With the opening of the 1980 Maryland General Assembly session, Prince George's and Montgomery County legislators are singing a familiar song -- one which might be aptly labeled "The Metro Blues". Its chief theme: Convincing the state to pay the bill for the suburban Maryland share of the Metro subway.
"This session is zero hour for us," commented Sen. Howard A. Denis (R-16). "Our backs are to the wall and our hands are out."
Like Denis, most Montgomery and Prince George's legislators said they consider Metro funding their number one priority in Annapolis.
Pressure on the legislature to act quickly has been increased by President Carter's approval of a $1.7 billion federal aid bill for Metro. To obtain the funds, the suburban counties must come up with a "stable and reliable" source for the state and local share of Metro funding. To most delegates, "stable and reliable" means state money.
In the past, the state has paid most of the Maryland share of Metro construction costs and the 20 to 25 percent of its operating costs. After federal and state aid funds were deducted, Montgomery and Prince George's paid for the rest out of property tax revenues. Under one recent state task force proposal, the two counties would pay 25 percent of the Maryland share of the operating costs, and would be empowered to impose up to a 1 percent local sales tax for that purpose.
Winning a favorable Metro package will depend heavily on the ability of Montgomery and Prince George's members to garner support from other Maryland legislators.
Last year, the two delegations failed in part because Baltimore, with its powerful bloc of votes, helped kill legislation that would have allowed the state to fund Metro with sales tax revenue.
That move by Baltimore, which has all construction and operating costs for its mass transit system paid for by the state, set off a bitter dispute in which Montgomery and Prince George's legislators lined up in one corner and the governor and rest of the state legislature lined up in another.
In the end, the legislature found no solution for transit financing but Gov. Harry Hughes and top legislative leaders appointed a task force to come up with ways to finanace the two Washington suburban counties' mass transit costs.
Under a plan proposed by a task force subcommittee, the state would provide funds for the construction and operation of Metro and the Baltimore mass transit systems and the maintenance and some construction of the state's deteriorating highway system.
The plan may draw opposition from Baltimore.
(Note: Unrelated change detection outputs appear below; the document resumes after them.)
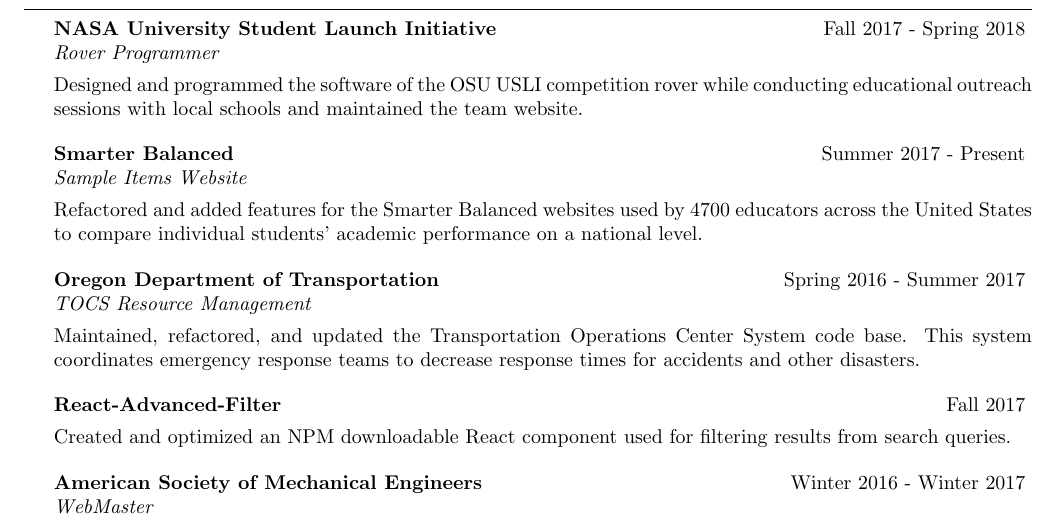
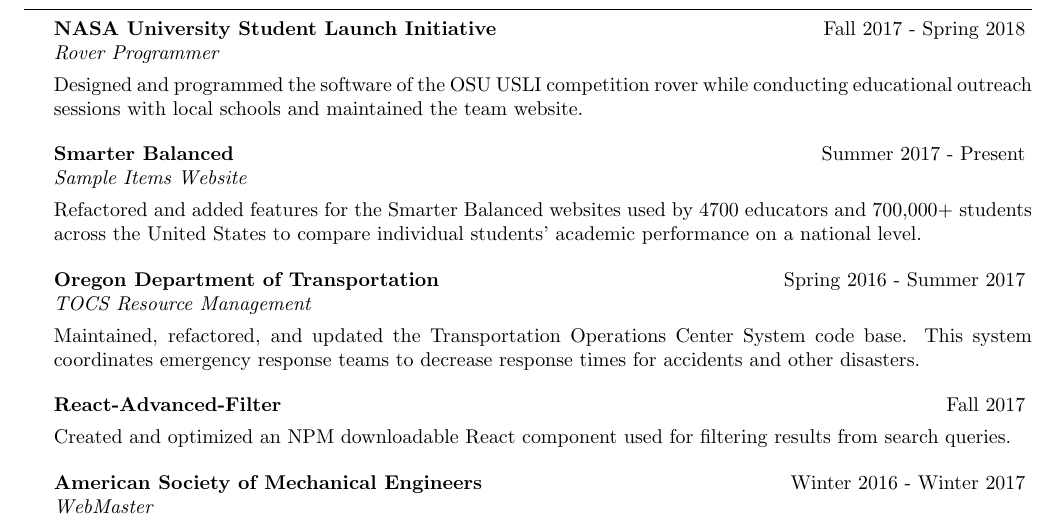
Before and after one commit to zainkai/Resume, a LaTeX CV (KevinTurkington.tex): part of the page, cut so that both start at the same text. Compiled offline with pdfLaTeX.

Commit message:
Update KevinTurkington.tex

```diff
--- a/KevinTurkington.tex
+++ b/KevinTurkington.tex
@@ -98,7 +98,7 @@
   \end{rSubsection}
 
   \begin{rSubsection} {Smarter Balanced} {Summer 2017 - Present} {Sample Items Website} {}
-  \item Refactored and added features for the Smarter Balanced websites used by 4700 educators across the United States to compare individual students' academic performance on a national level.
+  \item Refactored and added features for the Smarter Balanced websites used by 4700 educators and 700,000+ students across the United States to compare individual students' academic performance on a national level.
   \end{rSubsection}
 
   \begin{rSubsection} {Oregon Department of Transportation} {Spring 2016 - Summer 2017} {TOCS Resource Management} {}
```
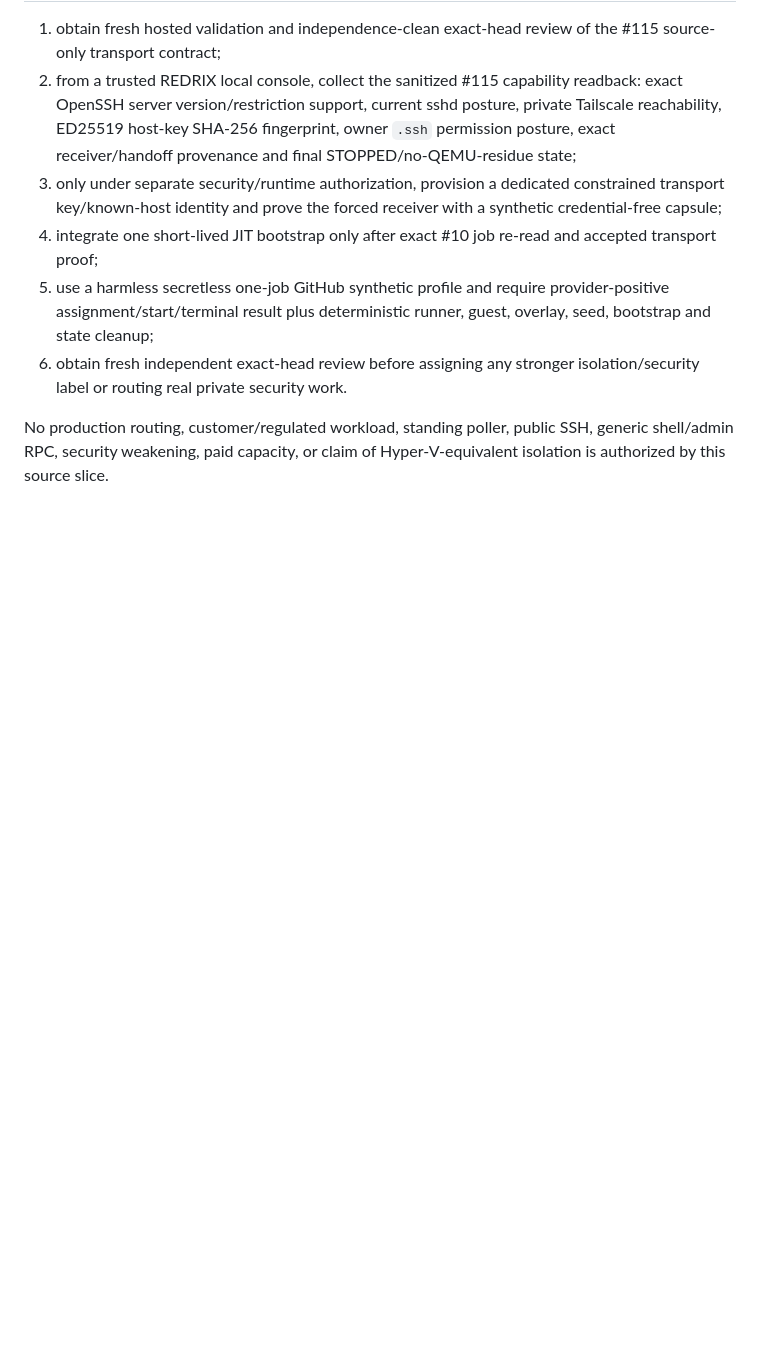
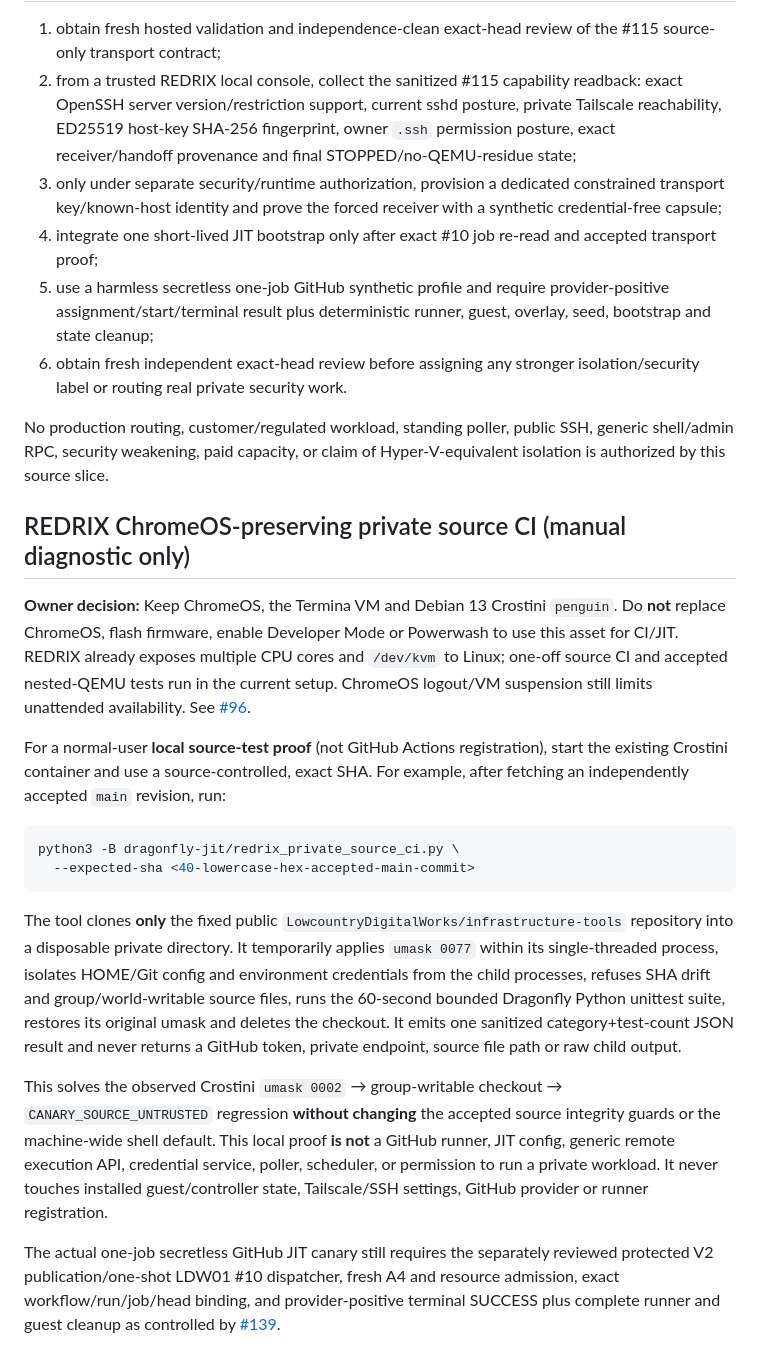
Before and after one commit to LowcountryDigitalWorks/infrastructure-tools, a Markdown page: dragonfly-jit/README.md, the part around the change. Drawn GitHub-style; blank space fills up the shorter version.

Commit message:
docs(redrix): record private Crostini source CI workflow without ChromeOS replacement

````diff
--- a/dragonfly-jit/README.md
+++ b/dragonfly-jit/README.md
@@ -216,3 +216,44 @@ pinning. They do not prove private reachability or server-side OpenSSH policy.
 No production routing, customer/regulated workload, standing poller, public SSH,
 generic shell/admin RPC, security weakening, paid capacity, or claim of
 Hyper-V-equivalent isolation is authorized by this source slice.
+
+## REDRIX ChromeOS-preserving private source CI (manual diagnostic only)
+
+**Owner decision:** Keep ChromeOS, the Termina VM and Debian 13 Crostini `penguin`.
+Do **not** replace ChromeOS, flash firmware, enable Developer Mode or Powerwash
+to use this asset for CI/JIT. REDRIX already exposes multiple CPU cores and
+`/dev/kvm` to Linux; one-off source CI and accepted nested-QEMU tests run in
+the current setup. ChromeOS logout/VM suspension still limits unattended
+availability. See [#96](https://github.com/LowcountryDigitalWorks/infrastructure-tools/issues/96).
+
+For a normal-user **local source-test proof** (not GitHub Actions registration),
+start the existing Crostini container and use a source-controlled, exact SHA.
+For example, after fetching an independently accepted `main` revision, run:
+
+```bash
+python3 -B dragonfly-jit/redrix_private_source_ci.py \
+  --expected-sha <40-lowercase-hex-accepted-main-commit>
+```
+
+The tool clones **only** the fixed public `LowcountryDigitalWorks/infrastructure-tools`
+repository into a disposable private directory. It temporarily applies
+`umask 0077` within its single-threaded process, isolates HOME/Git config
+and environment credentials from the child processes, refuses SHA drift
+and group/world-writable source files, runs the 60-second bounded Dragonfly
+Python unittest suite, restores its original umask and deletes the checkout.
+It emits one sanitized category+test-count JSON result and never returns a
+GitHub token, private endpoint, source file path or raw child output.
+
+This solves the observed Crostini `umask 0002` → group-writable checkout →
+`CANARY_SOURCE_UNTRUSTED` regression **without changing** the accepted source
+integrity guards or the machine-wide shell default. This local proof
+**is not** a GitHub runner, JIT config, generic remote execution API,
+credential service, poller, scheduler, or permission to run a private workload.
+It never touches installed guest/controller state, Tailscale/SSH settings,
+GitHub provider or runner registration.
+
+The actual one-job secretless GitHub JIT canary still requires the
+separately reviewed protected V2 publication/one-shot LDW01 #10 dispatcher,
+fresh A4 and resource admission, exact workflow/run/job/head binding, and
+provider-positive terminal SUCCESS plus complete runner and guest cleanup
+as controlled by [#139](https://github.com/LowcountryDigitalWorks/infrastructure-tools/issues/139).
````
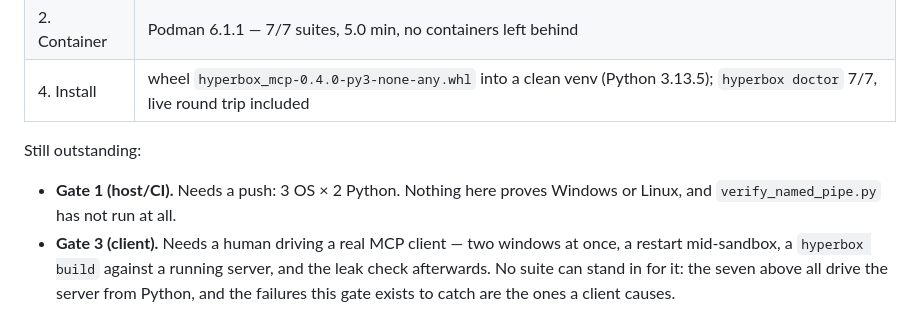
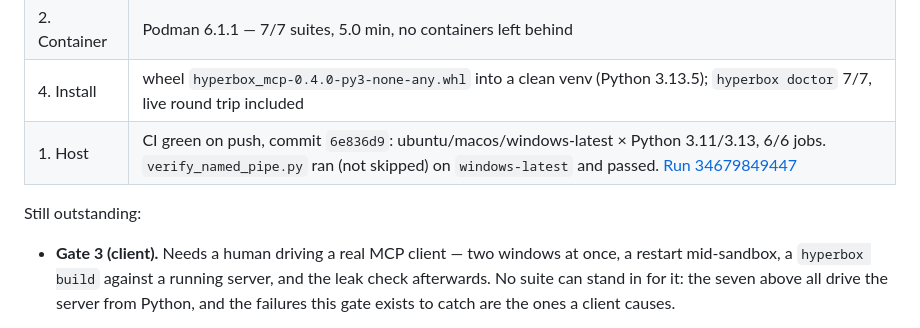
Before and after one commit to Sanjay7089/hyperbox-mcp, a Markdown page: CHANGELOG.md, the part around the change. GitHub-like rendering.

Commit message:
Record Gate 1 (CI): green on push, 6/6 jobs
Windows, macOS and Ubuntu, Python 3.11 and 3.13, run 34679849447.
verify_named_pipe.py actually ran on windows-latest, not skipped.

Only Gate 3 (a human at a real MCP client) is left before this can tag.

```diff
--- a/CHANGELOG.md
+++ b/CHANGELOG.md
@@ -185,11 +185,10 @@ Run on macOS 26.5.2 (arm64), 2026-09-12, suite on Python 3.11.14:
 | 2. Container | Docker 29.1.3 — 7/7 suites, 2.5 min, no containers left behind |
 | 2. Container | Podman 6.1.1 — 7/7 suites, 5.0 min, no containers left behind |
 | 4. Install | wheel `hyperbox_mcp-0.4.0-py3-none-any.whl` into a clean venv (Python 3.13.5); `hyperbox doctor` 7/7, live round trip included |
+| 1. Host | CI green on push, commit `6e836d9`: ubuntu/macos/windows-latest × Python 3.11/3.13, 6/6 jobs. `verify_named_pipe.py` ran (not skipped) on `windows-latest` and passed. [Run 34679849447](https://github.com/Sanjay7089/hyperbox-mcp/actions/runs/34679849447) |
 
 Still outstanding:
 
-- **Gate 1 (host/CI).** Needs a push: 3 OS × 2 Python. Nothing here proves
-  Windows or Linux, and `verify_named_pipe.py` has not run at all.
 - **Gate 3 (client).** Needs a human driving a real MCP client — two
   windows at once, a restart mid-sandbox, a `hyperbox build` against a
   running server, and the leak check afterwards. No suite can stand in
```
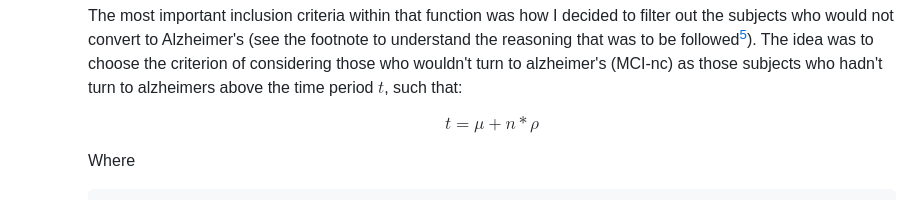
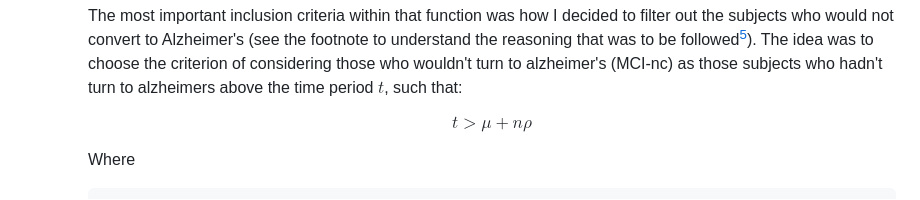
Before and after one commit to blackcub3s/MSc-FinalThesis, a Markdown page: README.md, the part around the change. Rendered like a GitHub page.

```diff
--- a/README.md
+++ b/README.md
@@ -24,7 +24,7 @@ This repository contains my MSc's final thesis and some of the most important Py
 
 
         $$
-             t = μ + n*ρ
+            t > \mu + n\rho
         $$
 
 
```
The proposal calls for the state to pay 100 percent of construction costs, and 75 percent of operating costs. At present, Baltimore gets 100 percent funding for both.
"They've been getting a free ride and they're not going to give that up easily," commented one political observer.
The task force plan calls for raising both the gasoline tax and the motor vehicle registration fees to furnish revenue for the transportation program. A penny would be added to the state's nine-cents-a-gallon tax on the price of gas. Registration fees would rise by $10. In addition, Montgomery and Prince George's counties would be authorized to impose a one percent general sales tax for transportation purposes.
However, the revenue raising proposals have had a mixed reception in the county delegations.
"If we can pay for the transit system without raising taxes, we will," said state Del. Robert S. Redding (D-23), chairman of the Prince George's 24-member house delegation. "It's kind of difficult to argue for a gasoline tax increase when the state is wrestling with what looks like a big budget surplus." The state expects a $229 million surplus for the current budget year.
Del. David L. Scull (D-18), chairman of the 22-member Montgomery house delegation, was critical of the gas tax because it did not rise with inflation. dHe also noted, "People are not receptive to tax increases when the state has a big surplus."
Sen. Victor L. Crawford (D-20), who heads the Montgomery delegation on the Senate side said, "If we are going to sell the voters a gas tax to fund Metro, we should decrease the sales tax from five cents to four cents."